“Without the trust of the people, no government can stand. I will always hold myself accountable and try to explain things sincerely whenever an issue arises,” Prime Minister Shinzo Abe said during a news conference in June last year.
This statement of reflection emerged as the approval rating of Abe’s administration plummeted due to favoritism scandals involving school operators Moritomo Gakuen and Kake Educational Institution, run by people linked to Abe or his wife Akie. The prime minister’s words now sound hollow.
Three months later, Abe dissolved the House of Representatives and called a snap election, saying that it was necessary to seek voters’ will to break the impasse the country was in. The ruling Liberal Democratic Party won the race, but the favoritism scandal stuck, against the prime minister’s calculations.
The subsequent revelation of public document falsification committed by Finance Ministry officials in connection with the Moritomo Gakuen affair undermined the foundations of the government’s explanation about how the ministry ended up selling a state-owned land plot at a heavily discounted price to the school operator. A document released by the prefectural government of Ehime in western Japan, where Kake planned to build a veterinary school, showed that Abe’s aide offered favorable treatment to officials of the educational institution.
These revelations indicate that the judgment rendered by the people in the lower house election last year was based on mistaken information as far as the Moritomo and Kake issues are concerned. They also mean that the premise for the two-year-long Diet debate over those issues has crumbled. The administration bears responsibility for this deplorable outcome, which festered from the administration’s disrespectful treatment of the Diet representing the people of Japan.
The prime minister, however, shifted the focus of the debate from the favoritism scandals to the management of public documents. He forced bureaucrats involved in the falsification of the papers to take responsibility, but sealed off questions about his own political responsibility.

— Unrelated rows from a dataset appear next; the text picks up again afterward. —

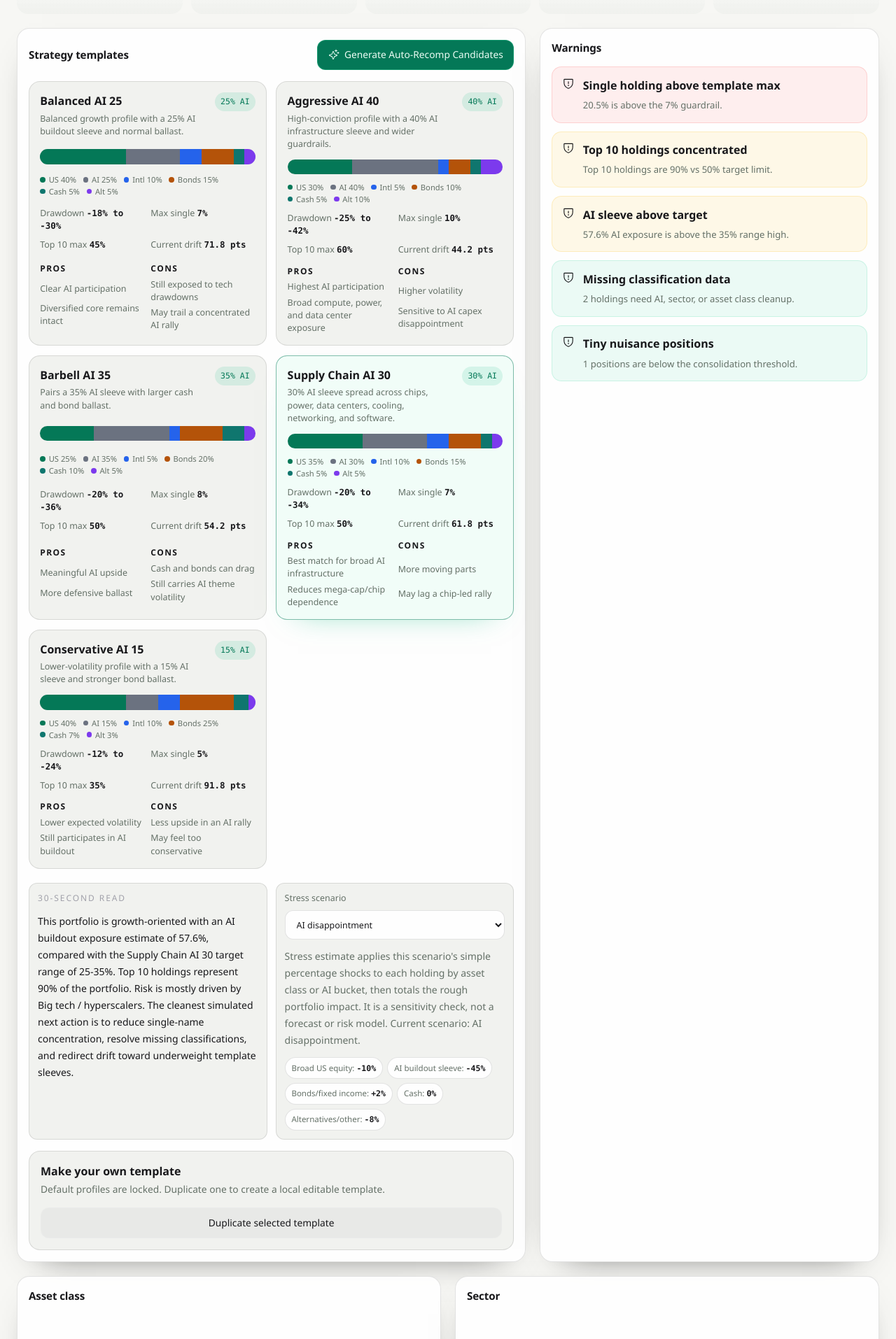
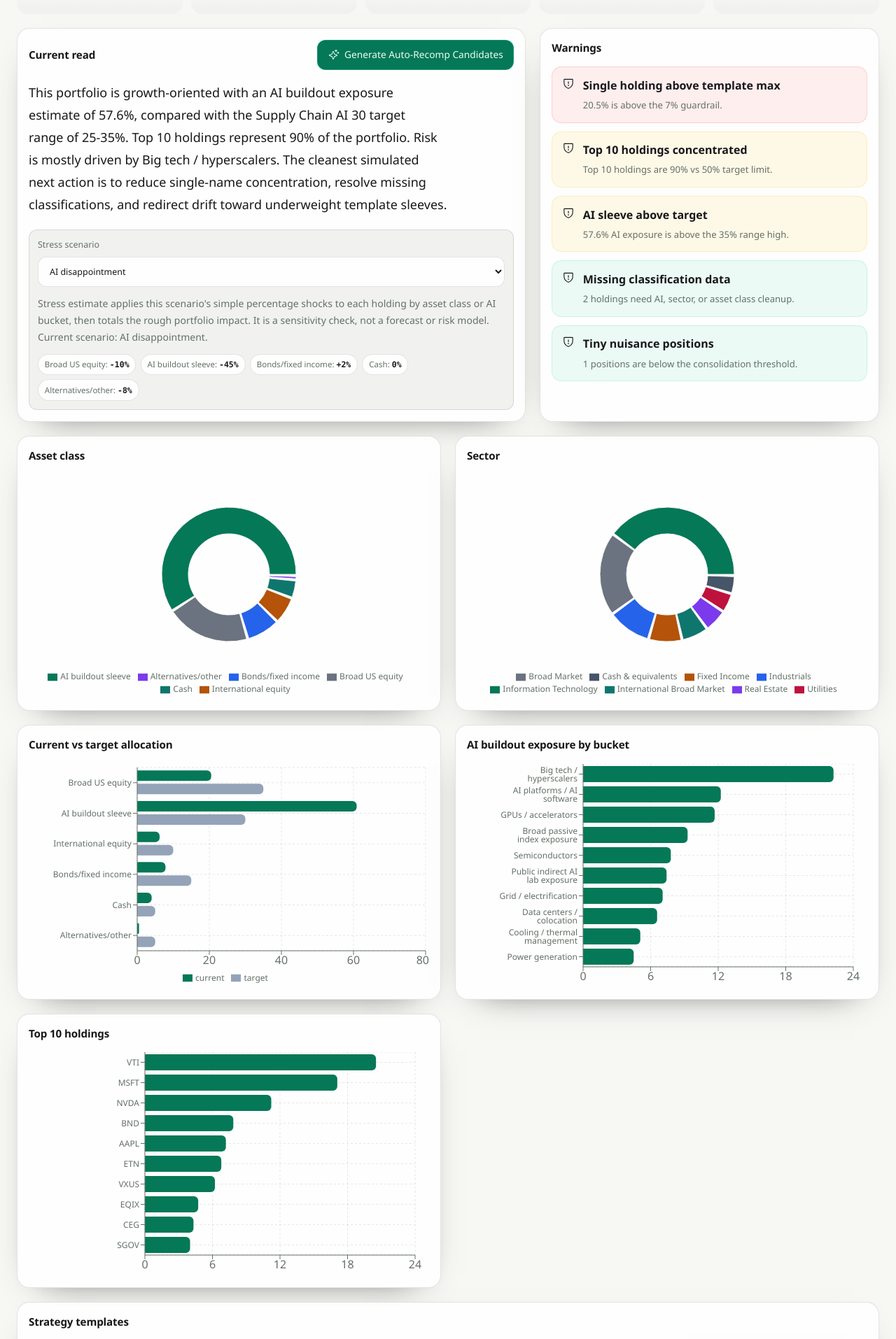
Before and after one commit to strapbro/port, a React (Vite) app: page / in a window 1280 px wide. Shown: the part 506-2420 px from the top of the page at 70% size. Built offline with nearby package versions, Linux system fonts and the light colour scheme.

Commit message:
Move templates below overview charts

```diff
--- a/src/App.tsx
+++ b/src/App.tsx
@@ -501,19 +501,13 @@ function Overview({ analytics, template, templates, customTemplates, setCustomTe
       <MetricCard icon={<Pulse size={20} />} label="Risk-budget score" value={analytics.riskScore.toFixed(2)} />
     </div>
     <div className="grid gap-5 xl:grid-cols-[1.2fr_0.8fr]">
-      <Panel title="Strategy templates" action={<button className="primary" onClick={generateCandidates}><Sparkle size={16} /> Generate Auto-Recomp Candidates</button>}>
-        <div className="template-grid">
-          {templates.map((item) => <TemplateCard key={item.id} template={item} analytics={analytics} selected={item.id === template.id} onSelect={() => setTemplate(item.id)} />)}
+      <Panel title="Current read" action={<button className="primary" onClick={generateCandidates}><Sparkle size={16} /> Generate Auto-Recomp Candidates</button>}>
+        <p className="text-balance text-lg leading-8 text-app">{executiveSummary(analytics, template)}</p>
+        <div className="mt-5 rounded-xl border border-app bg-soft p-3">
+          <label className="field"><span>Stress scenario</span><select className="control" value={stress.id} onChange={(event) => setStress(event.target.value)}>{stressScenarios.map((item) => <option key={item.id} value={item.id}>{item.name}</option>)}</select></label>
+          <p className="mt-3 text-sm leading-6 text-muted">{stressExplanation(stress)}</p>
+          <StressShockList scenario={stress} />
         </div>
-        <div className="mt-5 grid gap-3 md:grid-cols-2">
-          <div className="rounded-xl border border-app bg-soft p-3"><p className="section-label mb-2">30-second read</p><p className="text-sm leading-6 text-app">{executiveSummary(analytics, template)}</p></div>
-          <div className="rounded-xl border border-app bg-soft p-3">
-            <label className="field"><span>Stress scenario</span><select className="control" value={stress.id} onChange={(event) => setStress(event.target.value)}>{stressScenarios.map((item) => <option key={item.id} value={item.id}>{item.name}</option>)}</select></label>
-            <p className="mt-3 text-sm leading-6 text-muted">{stressExplanation(stress)}</p>
-            <StressShockList scenario={stress} />
-          </div>
-        </div>
-        <TemplateEditor template={template} isCustom={template.id.startsWith('custom-')} customTemplates={customTemplates} setCustomTemplates={setCustomTemplates} setTemplate={setTemplate} duplicateTemplate={duplicateTemplate} />
       </Panel>
       <WarningPanel warnings={analytics.warnings} />
     </div>
@@ -524,6 +518,12 @@ function Overview({ analytics, template, templates, customTemplates, setCustomTe
       <ChartPanel title="AI buildout exposure by bucket"><BarList data={analytics.aiBucketData.slice(0, 10)} /></ChartPanel>
       <ChartPanel title="Top 10 holdings"><BarList data={analytics.topHoldings.slice(0, 10).map((h) => ({ name: h.ticker, value: weight(h.marketValue, analytics.total) }))} /></ChartPanel>
     </div>
+    <Panel title="Strategy templates">
+      <div className="template-grid">
+        {templates.map((item) => <TemplateCard key={item.id} template={item} analytics={analytics} selected={item.id === template.id} onSelect={() => setTemplate(item.id)} />)}
+      </div>
+      <TemplateEditor template={template} isCustom={template.id.startsWith('custom-')} customTemplates={customTemplates} setCustomTemplates={setCustomTemplates} setTemplate={setTemplate} duplicateTemplate={duplicateTemplate} />
+    </Panel>
   </section>
 }
 
```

A certain percentage of people suspect that Moritomo Gakuen, which was close to the premier’s wife, and Kake Educational Institution, which was run by the prime minister’s friend, received favorable treatment in administrative procedures, and that Abe is trying to cover the scandals up. Such suspicions have surfaced in the results of opinion polls.
In a Mainichi Shimbun poll conducted at the beginning of September, 37 percent said they supported the administration while 41 percent did not. Among those opposed to the government, 48 percent said it was because they didn’t support Abe himself. This ratio was higher than the 31 percent who said they were negative about the administration because they have no expectations for its policies.
In a poll conducted by public broadcaster NHK in August, 41.9 percent of those who don’t support the government said they “cannot trust the character” of Abe. Only 6.8 percent said their support is based on their “trust in the character” of the prime minister.
People’s trust in the prime minister as a political leader has failed to improve despite his long tenure spanning five years and nine months. The reason behind this is Abe’s political style. The premier says he will explain things to the public, but does not answer critical questions. He shifts the focus in debate and tries to survive the moment.
Even within the ruling Liberal Democratic Party, a growing number of members are concerned that the prime minister bears an image of “dishonesty and unfairness.” This became apparent when former party secretary-general Shigeru Ishiba, Abe’s challenger in the upcoming LDP presidential election, was criticized for launching a “personal attack” by choosing “honesty and fairness” as his campaign slogan.
Ishiba is trying to turn voters’ attention toward Abe’s political style, and the premier knows it. That is why the prime minister has repeatedly stated he has to go a long way to go in character maturity and that he needs to be modest and considerate. Such comments appear as bids to deflect Ishiba’s salvos.
If the prime minister really wants to restore the people’s trust, however, he should align his deeds with his words and provide sincere explanations.
During a debate organized by the Japan National Press Club, Ishiba discussed with Abe about how democracies should work. When Ishiba demanded that even inconvenient information should be conveyed to the people, Abe replied that he would convey precise information. Regarding the falsification and destruction of documents by the Finance Ministry over the Moritomo affair, the prime minister merely said that what was needed was “management” of such papers — he did not mention the necessity of storing those documents for public reference.
Based on these remarks, one is tempted to construe the premier’s attitude as being set on managing information inconvenient to himself in a way that keeps it out of the public eye.
Ishiba asked the prime minister to cooperate with the opposition in the Diet, saying, “People are behind the opposition parties.” Abe did not respond.
Avoiding explanations when it comes to the opposition means Abe is making light of voters who support the opposition.
In the LDP presidential race, Abe has limited the number of debates with Ishiba and his stump speeches, while showing up for interviews with selected media. Apparently, he has turned down interview requests from media organizations critical of him to avoid questions about the Moritomo and Kake affairs.
What does it mean to use only media outlets favorable to him to avoid the reporting of information inconvenient to him? Will this not deepen the division between his supporters and detractors and leave him talking only to his supporters?
The inherent role of politics is to mediate for people with different opinions and make sure that no one is left behind.
But the prime minister’s political style of dividing the Japanese people into enemies and friends has caused scandals involving politicians and bureaucrats, and his political posture of avoiding inconvenient realities has led to a loss of people’s confidence in the administration.